Exercise goal:
Return each line of the records holding the string "bridge".

[Image comparison data]
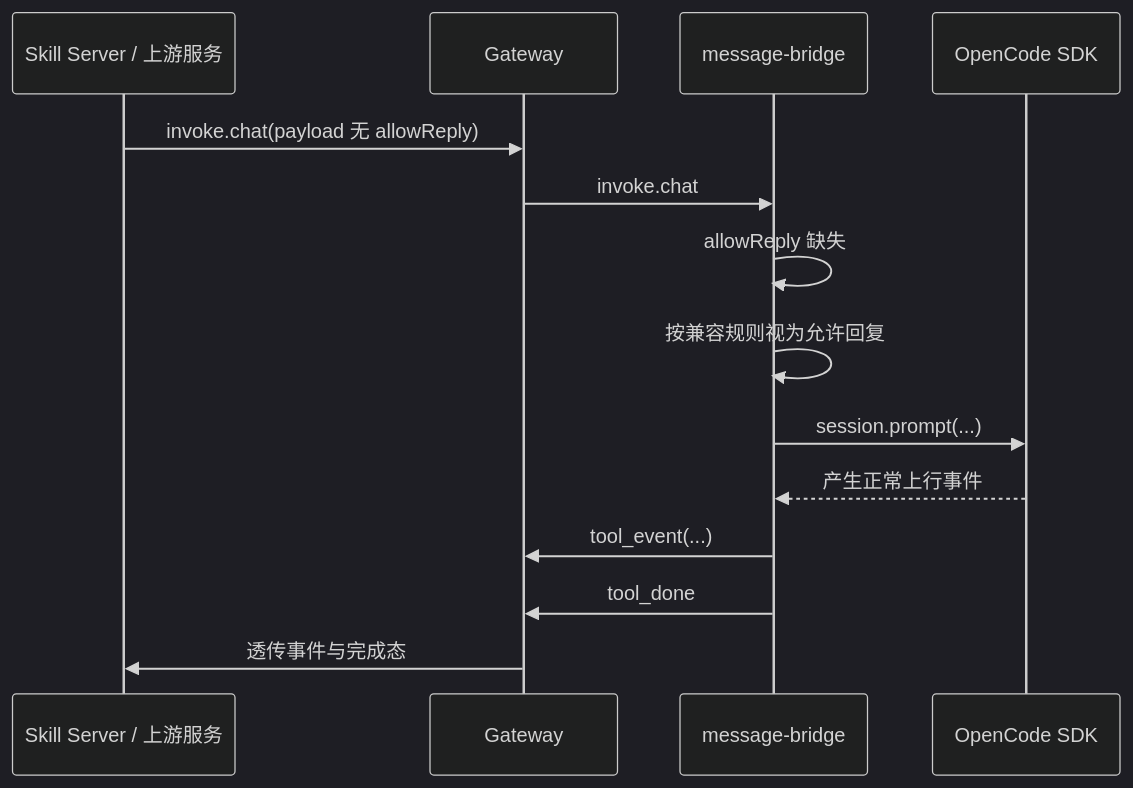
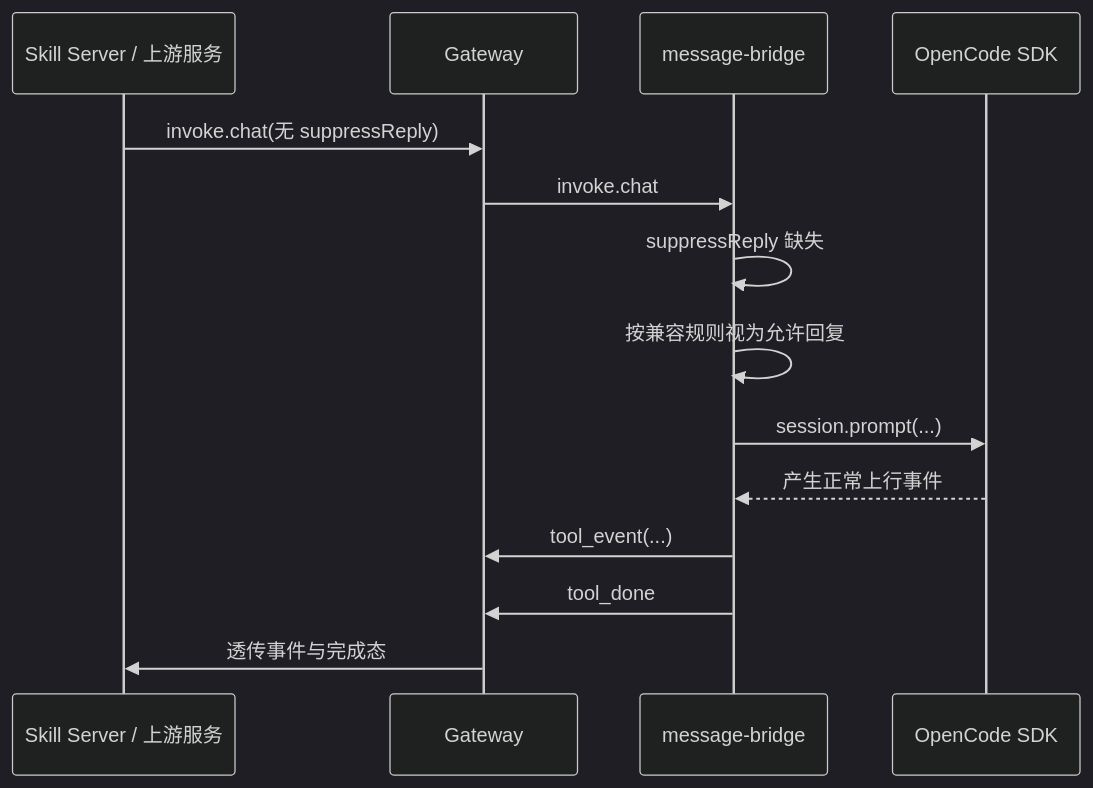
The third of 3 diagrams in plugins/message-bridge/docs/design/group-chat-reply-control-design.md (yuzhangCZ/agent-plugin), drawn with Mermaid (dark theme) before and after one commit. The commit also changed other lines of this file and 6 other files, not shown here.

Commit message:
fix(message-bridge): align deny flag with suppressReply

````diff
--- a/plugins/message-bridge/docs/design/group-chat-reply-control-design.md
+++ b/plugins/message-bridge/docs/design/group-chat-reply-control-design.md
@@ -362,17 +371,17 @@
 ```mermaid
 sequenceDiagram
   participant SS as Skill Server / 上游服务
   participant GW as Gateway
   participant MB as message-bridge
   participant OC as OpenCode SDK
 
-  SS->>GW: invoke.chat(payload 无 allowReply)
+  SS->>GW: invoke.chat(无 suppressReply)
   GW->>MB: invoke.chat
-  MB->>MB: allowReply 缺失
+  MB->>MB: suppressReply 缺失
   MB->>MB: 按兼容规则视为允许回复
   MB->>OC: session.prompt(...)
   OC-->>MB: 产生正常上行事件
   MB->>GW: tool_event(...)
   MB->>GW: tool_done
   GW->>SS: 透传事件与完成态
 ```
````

* * *

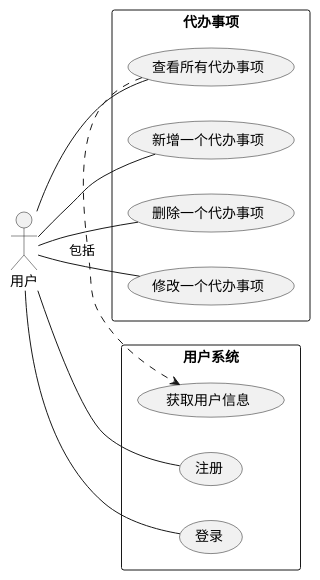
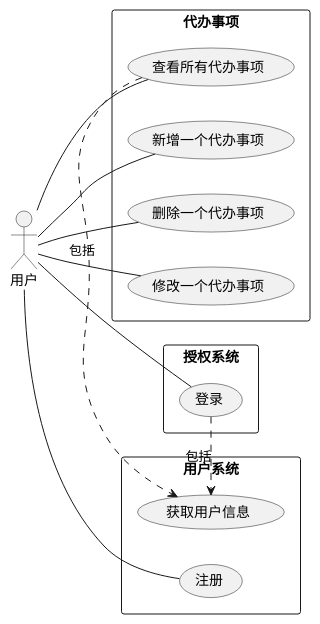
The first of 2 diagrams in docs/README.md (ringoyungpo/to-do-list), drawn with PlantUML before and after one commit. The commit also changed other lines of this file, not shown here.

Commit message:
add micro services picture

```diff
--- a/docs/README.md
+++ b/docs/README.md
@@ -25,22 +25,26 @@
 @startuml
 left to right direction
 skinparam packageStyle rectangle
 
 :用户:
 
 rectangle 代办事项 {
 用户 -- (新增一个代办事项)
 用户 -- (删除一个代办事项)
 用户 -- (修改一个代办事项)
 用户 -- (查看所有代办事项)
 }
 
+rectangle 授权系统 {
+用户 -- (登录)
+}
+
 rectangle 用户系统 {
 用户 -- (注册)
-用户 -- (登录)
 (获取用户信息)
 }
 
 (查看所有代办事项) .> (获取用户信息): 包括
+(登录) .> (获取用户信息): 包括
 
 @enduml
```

* * *

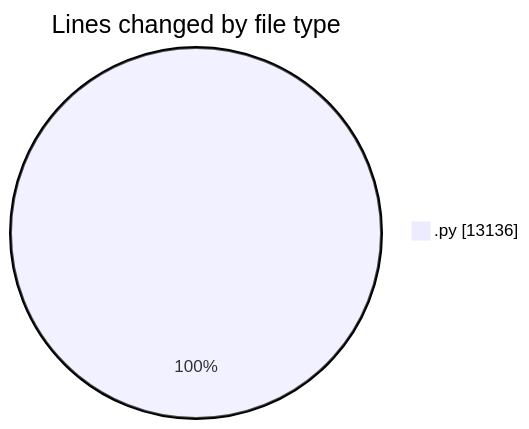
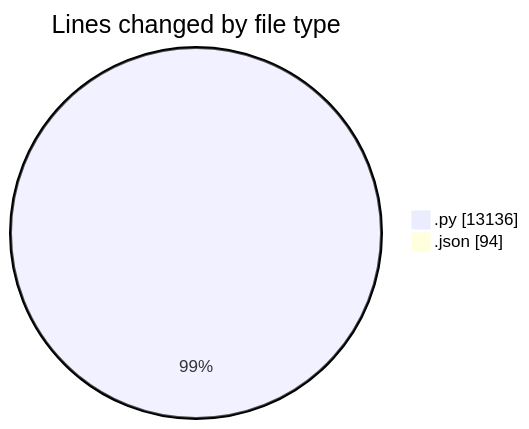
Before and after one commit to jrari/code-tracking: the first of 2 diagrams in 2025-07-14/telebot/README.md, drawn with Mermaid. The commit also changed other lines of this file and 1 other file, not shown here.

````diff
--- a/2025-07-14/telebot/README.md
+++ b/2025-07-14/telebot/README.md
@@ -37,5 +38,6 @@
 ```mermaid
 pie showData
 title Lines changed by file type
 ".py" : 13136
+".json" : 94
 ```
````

Exercise answer:
The third of 3 diagrams in plugins/message-bridge/docs/design/group-chat-reply-control-design.md (yuzhangCZ/agent-plugin), drawn with Mermaid (dark theme) before and after one commit. The commit also changed other lines of this file and 6 other files, not shown here.
fix(message-bridge): align deny flag with suppressReply
--- a/plugins/message-bridge/docs/design/group-chat-reply-control-design.md
+++ b/plugins/message-bridge/docs/design/group-chat-reply-control-design.md
   participant MB as message-bridge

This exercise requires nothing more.